Photos by Abbie Parr
DENVER — Green-haired teens with flower crowns, potbellied graying men with baseball caps and young parents with a red-white-and-blue-clad infant all stood close to each other.
The bizarre assortment of around 18,000 people had packed the Colorado Convention Center, standing for hours, all waiting to see the same man — Vermont Senator Bernie Sanders.
The “Future to Believe In” Denver rally kicked off with local bands The Samples and Flobots, and after several speakers, the presidential hopeful stepped up to the podium to greet the noisy crowd.
“This looks to me like a group of people who are prepared to make a political revolution,” Sanders said to the crowd.
He said he appreciated how much has changed in the past 9 month of his campaign, and he quickly jumped into the responsibility of the people in social movements.
He celebrated the rise of the union worker, desegregation, the rise of women’s rights and more recently, the rise of gay rights. Sanders attributed all these historical progresses to the effort of hard-working citizens.
“No real change happens from the top down,” Sanders said. “It always occurs from the bottom up.”
With that in mind, Sanders called the crowd’s attention to the next issue to deal with: the problem of an unequal economy. Sanders told the crowd that the inequality in the American economy is the worst it has been since 1929.

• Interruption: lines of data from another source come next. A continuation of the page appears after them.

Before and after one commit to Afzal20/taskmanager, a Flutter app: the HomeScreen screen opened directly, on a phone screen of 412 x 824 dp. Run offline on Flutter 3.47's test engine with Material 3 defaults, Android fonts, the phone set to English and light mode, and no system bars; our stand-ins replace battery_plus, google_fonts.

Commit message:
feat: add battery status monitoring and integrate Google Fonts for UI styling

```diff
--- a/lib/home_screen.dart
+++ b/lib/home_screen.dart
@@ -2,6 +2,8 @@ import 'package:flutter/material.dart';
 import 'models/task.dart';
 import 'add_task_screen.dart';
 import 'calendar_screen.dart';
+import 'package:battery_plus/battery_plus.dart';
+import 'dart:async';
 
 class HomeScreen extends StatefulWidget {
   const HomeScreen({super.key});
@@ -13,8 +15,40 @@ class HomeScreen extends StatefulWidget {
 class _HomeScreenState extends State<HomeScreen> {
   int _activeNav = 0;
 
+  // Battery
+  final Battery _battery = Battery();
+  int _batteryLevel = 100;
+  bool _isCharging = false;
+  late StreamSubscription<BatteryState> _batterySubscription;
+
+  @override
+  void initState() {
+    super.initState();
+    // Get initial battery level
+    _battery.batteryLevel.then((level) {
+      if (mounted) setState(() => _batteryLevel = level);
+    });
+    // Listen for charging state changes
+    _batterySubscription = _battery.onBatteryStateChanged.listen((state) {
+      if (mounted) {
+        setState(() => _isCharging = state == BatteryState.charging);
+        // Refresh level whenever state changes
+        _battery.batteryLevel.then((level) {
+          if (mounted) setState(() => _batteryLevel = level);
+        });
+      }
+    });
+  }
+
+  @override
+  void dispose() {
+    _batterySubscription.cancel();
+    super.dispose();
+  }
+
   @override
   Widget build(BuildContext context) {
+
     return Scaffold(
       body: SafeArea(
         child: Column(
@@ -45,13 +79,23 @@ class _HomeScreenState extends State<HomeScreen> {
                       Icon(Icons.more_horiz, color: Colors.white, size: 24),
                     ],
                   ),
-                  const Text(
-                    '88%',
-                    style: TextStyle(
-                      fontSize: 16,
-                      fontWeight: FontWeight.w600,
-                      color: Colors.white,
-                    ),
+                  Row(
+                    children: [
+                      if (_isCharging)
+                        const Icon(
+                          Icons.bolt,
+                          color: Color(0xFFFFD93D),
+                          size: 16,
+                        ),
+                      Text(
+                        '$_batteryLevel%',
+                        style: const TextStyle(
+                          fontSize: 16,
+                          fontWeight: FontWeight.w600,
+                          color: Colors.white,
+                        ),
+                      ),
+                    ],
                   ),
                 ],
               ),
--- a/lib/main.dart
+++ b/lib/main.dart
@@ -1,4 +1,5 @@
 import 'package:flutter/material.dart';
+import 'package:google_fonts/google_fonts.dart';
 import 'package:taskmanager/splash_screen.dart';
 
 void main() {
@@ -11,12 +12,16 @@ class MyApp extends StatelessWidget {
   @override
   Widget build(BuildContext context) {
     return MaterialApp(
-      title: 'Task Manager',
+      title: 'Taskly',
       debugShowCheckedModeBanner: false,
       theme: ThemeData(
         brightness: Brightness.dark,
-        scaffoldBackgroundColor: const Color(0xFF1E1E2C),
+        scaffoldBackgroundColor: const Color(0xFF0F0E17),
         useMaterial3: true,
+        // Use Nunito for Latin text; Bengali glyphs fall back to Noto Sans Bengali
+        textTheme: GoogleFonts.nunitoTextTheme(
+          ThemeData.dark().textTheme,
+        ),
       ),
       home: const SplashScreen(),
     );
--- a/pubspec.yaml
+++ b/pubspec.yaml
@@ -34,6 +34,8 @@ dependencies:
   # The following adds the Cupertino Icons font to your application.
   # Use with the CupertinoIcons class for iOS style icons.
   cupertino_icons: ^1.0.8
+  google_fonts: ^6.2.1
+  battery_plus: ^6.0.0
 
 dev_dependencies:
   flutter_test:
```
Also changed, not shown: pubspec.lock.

He then jumped into the talking points audiences have been seeing for past few months. Sanders discussed a broken election system, the importance of free education, the use of a tax on Wall Street speculation to pay for it, student debt, jobs, a raise in the minimum wage, universal health care and climate change.

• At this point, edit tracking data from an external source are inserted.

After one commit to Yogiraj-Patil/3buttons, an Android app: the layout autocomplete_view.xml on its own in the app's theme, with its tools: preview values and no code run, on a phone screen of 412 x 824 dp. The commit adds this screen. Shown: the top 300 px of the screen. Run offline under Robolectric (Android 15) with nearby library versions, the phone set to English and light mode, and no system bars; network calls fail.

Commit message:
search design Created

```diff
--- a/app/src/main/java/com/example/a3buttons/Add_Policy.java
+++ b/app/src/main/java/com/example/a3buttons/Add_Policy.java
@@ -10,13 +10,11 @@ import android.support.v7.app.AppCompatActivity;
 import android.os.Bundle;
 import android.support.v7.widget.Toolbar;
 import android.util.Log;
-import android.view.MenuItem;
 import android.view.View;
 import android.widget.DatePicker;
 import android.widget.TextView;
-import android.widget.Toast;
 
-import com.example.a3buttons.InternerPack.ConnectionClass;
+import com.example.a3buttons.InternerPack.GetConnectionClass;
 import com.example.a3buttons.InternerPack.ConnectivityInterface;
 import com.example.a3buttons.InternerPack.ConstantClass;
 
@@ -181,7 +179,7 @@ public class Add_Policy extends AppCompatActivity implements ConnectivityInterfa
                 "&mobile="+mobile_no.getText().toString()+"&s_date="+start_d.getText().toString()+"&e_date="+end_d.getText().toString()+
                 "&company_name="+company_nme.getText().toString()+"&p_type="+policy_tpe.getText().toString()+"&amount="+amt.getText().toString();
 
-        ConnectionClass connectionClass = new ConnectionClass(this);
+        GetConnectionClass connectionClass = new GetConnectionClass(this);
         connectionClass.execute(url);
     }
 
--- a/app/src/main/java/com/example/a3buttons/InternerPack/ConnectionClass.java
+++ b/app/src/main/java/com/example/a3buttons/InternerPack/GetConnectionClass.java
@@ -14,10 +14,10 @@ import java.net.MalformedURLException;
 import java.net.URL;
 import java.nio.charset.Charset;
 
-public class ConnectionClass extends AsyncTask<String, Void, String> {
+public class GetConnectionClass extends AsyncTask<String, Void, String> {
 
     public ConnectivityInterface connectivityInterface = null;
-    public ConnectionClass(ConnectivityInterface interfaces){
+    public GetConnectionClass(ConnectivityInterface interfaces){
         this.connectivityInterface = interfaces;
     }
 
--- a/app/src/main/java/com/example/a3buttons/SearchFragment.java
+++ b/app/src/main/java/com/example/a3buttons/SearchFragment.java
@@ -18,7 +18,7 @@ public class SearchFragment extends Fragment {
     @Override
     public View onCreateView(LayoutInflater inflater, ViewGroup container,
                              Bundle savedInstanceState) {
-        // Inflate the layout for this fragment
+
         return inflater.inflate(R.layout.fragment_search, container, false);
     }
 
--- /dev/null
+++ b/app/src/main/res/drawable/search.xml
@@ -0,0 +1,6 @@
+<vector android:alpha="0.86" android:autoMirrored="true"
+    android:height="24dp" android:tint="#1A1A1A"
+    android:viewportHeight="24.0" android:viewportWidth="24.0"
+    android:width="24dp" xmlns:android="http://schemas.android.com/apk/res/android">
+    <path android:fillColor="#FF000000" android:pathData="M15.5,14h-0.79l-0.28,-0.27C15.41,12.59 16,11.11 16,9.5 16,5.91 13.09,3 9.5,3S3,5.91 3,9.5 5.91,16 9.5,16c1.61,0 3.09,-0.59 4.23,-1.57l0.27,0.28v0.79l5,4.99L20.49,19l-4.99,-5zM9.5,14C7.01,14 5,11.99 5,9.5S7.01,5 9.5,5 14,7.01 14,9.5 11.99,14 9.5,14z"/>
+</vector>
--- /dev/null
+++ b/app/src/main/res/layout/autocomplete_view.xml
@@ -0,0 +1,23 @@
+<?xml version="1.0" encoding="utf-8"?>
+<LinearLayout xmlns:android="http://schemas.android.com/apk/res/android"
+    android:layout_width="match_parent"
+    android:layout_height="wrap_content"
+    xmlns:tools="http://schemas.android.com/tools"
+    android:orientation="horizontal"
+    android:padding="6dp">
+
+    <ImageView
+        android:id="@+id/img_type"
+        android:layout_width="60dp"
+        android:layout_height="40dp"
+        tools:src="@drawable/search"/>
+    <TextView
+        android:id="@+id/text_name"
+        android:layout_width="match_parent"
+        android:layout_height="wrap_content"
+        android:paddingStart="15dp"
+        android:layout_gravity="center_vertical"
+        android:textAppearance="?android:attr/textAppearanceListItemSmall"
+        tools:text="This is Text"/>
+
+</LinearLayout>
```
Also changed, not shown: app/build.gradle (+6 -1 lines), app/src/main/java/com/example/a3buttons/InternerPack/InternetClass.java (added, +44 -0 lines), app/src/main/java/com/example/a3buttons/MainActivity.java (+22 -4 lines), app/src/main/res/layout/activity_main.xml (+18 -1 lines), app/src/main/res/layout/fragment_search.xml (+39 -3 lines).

Aside from a light-hearted comment about marijuana and a reminder of the March 1 caucus, Sanders did not say much to specifically address Colorado. Many of his points were seen on Thursday night in the second Democratic debate — which is not to say they were not valid points in Colorado.
The crowd cheered when Sanders said that the Walmart family needed to get off welfare, in reference to welfare their employees need as a result of unlivable wages.

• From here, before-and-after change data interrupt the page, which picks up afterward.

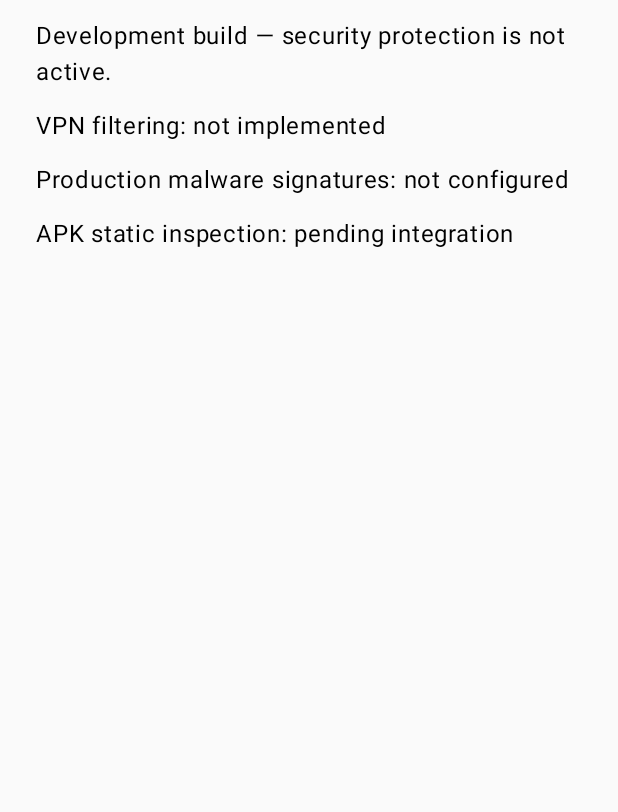
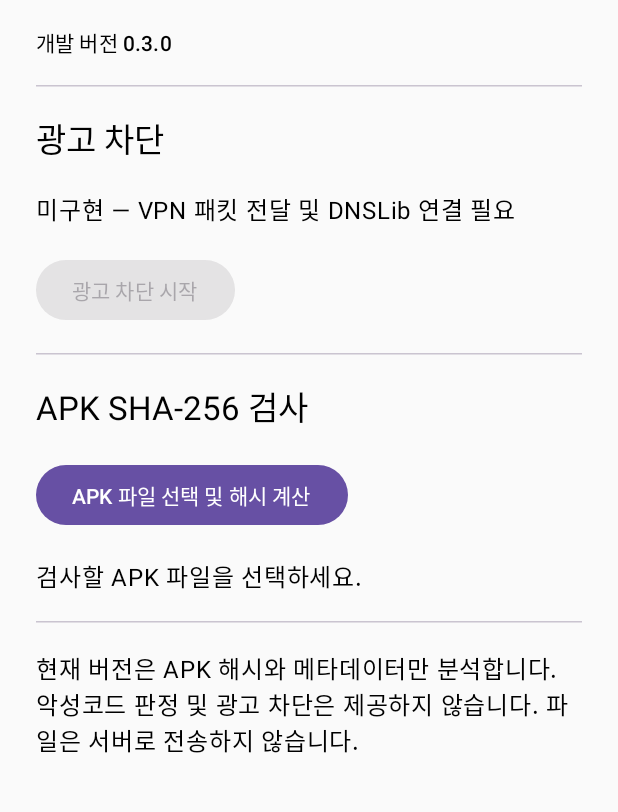
Before and after one commit to sangjindl9-lab/eum-security-pro, an Android app built with Jetpack Compose: the screen it shows after launch (MainActivity), on a phone screen of 412 x 824 dp, the part 90-902 px from its top. Run offline under Robolectric (Android 15) with nearby library versions, the phone set to English and light mode, and no system bars.

Commit message:
Wire APK file picker and SHA-256 inspection UI

```diff
--- a/app/src/main/java/com/eum/security/MainActivity.kt
+++ b/app/src/main/java/com/eum/security/MainActivity.kt
@@ -3,27 +3,56 @@ package com.eum.security
 import android.os.Bundle
 import androidx.activity.ComponentActivity
 import androidx.activity.compose.setContent
+import androidx.activity.result.contract.ActivityResultContracts
 import androidx.compose.foundation.layout.*
+import androidx.compose.foundation.rememberScrollState
+import androidx.compose.foundation.verticalScroll
 import androidx.compose.material3.*
-import androidx.compose.runtime.Composable
+import androidx.compose.runtime.*
 import androidx.compose.ui.Modifier
 import androidx.compose.ui.unit.dp
+import androidx.lifecycle.lifecycleScope
+import kotlinx.coroutines.Dispatchers
+import kotlinx.coroutines.launch
+import kotlinx.coroutines.withContext
+import com.eum.security.scan.ApkInspector
+import com.eum.security.scan.ThreatHashStore
+import com.eum.security.vpn.VpnReadiness
 
 class MainActivity : ComponentActivity() {
     override fun onCreate(savedInstanceState: Bundle?) {
         super.onCreate(savedInstanceState)
-        setContent { SecurityHome() }
-    }
-}
-@Composable
-fun SecurityHome() {
-    MaterialTheme {
-        Column(Modifier.fillMaxSize().padding(24.dp), verticalArrangement = Arrangement.spacedBy(12.dp)) {
-            Text("EUM SECURITY PRO", style = MaterialTheme.typography.headlineMedium)
-            Text("Development build — security protection is not active.")
-            Text("VPN filtering: not implemented")
-            Text("Production malware signatures: not configured")
-            Text("APK static inspection: pending integration")
+        val report = mutableStateOf("검사할 APK 파일을 선택하세요.")
+        val picker = registerForActivityResult(ActivityResultContracts.OpenDocument()) { uri ->
+            if (uri != null) {
+                report.value = "검사 중..."
+                lifecycleScope.launch {
+                    report.value = try {
+                        val result = withContext(Dispatchers.IO) {
+                            ApkInspector(this@MainActivity).inspect(uri, ThreatHashStore(this@MainActivity).loadBundled().hashes)
+                        }
+                        "패키지: ${result.packageName ?: "분석 불가"}\n버전: ${result.versionName ?: "알 수 없음"}\nSHA-256: ${result.sha256}\n권한: ${result.permissions.joinToString()}\n서명 인증서 SHA-256: ${result.signingCertificateSha256.joinToString()}\n해시 일치: ${if (result.matchedThreat) "등록된 위협 해시와 일치" else "일치 항목 없음 (안전 판정 아님)"}\n${result.notes}"
+                    } catch (e: Exception) { "검사 실패: ${e.message}" }
+                }
+            }
+        }
+        setContent {
+            MaterialTheme {
+                Column(Modifier.fillMaxSize().verticalScroll(rememberScrollState()).padding(24.dp), verticalArrangement = Arrangement.spacedBy(18.dp)) {
+                    Text("EUM SECURITY PRO", style = MaterialTheme.typography.headlineMedium)
+                    Text("개발 버전 0.3.0", style = MaterialTheme.typography.labelLarge)
+                    HorizontalDivider()
+                    Text("광고 차단", style = MaterialTheme.typography.titleLarge)
+                    Text(if (VpnReadiness.AD_BLOCKING_AVAILABLE) "사용 가능" else "미구현 — VPN 패킷 전달 및 DNSLib 연결 필요")
+                    Button(onClick = {}, enabled = VpnReadiness.AD_BLOCKING_AVAILABLE) { Text("광고 차단 시작") }
+                    HorizontalDivider()
+                    Text("APK SHA-256 검사", style = MaterialTheme.typography.titleLarge)
+                    Button(onClick = { picker.launch(arrayOf("application/vnd.android.package-archive", "application/octet-stream", "*/*")) }) { Text("APK 파일 선택 및 해시 계산") }
+                    Text(report.value)
+                    HorizontalDivider()
+                    Text("현재 버전은 APK 해시와 메타데이터만 분석합니다. 악성코드 판정 및 광고 차단은 제공하지 않습니다. 파일은 서버로 전송하지 않습니다.")
+                }
+            }
         }
     }
 }
```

The promise not to defund planned parenthood, but to expand it, received a long cheer.
Sanders also addressed incarceration rates and free education.
“Together we are going to invest in education and jobs for our kids,” he said. “Not more jails, not more incarnation.”
Resounding boos followed Sander’s mention of the “Donald Trumps of the world,” who, as he said, are trying to divide us and use Mexicans and Muslims as scapegoats.
The senator ended his speech by painting a picture of a united America. He told the crowd that nothing he was talking about was utopian or pie in the sky. Sanders warned his enthusiastic crowd of Coloradans what happens when the people allow themselves to be divided.
“Divide, divide, divide, the rich get richer and everybody else gets poorer,” Sanders said.
Collegian Reporter Tatiana Talesnick-Parafiniuk can be reached online at email@example.com or on Twitter @tatianasophiapt.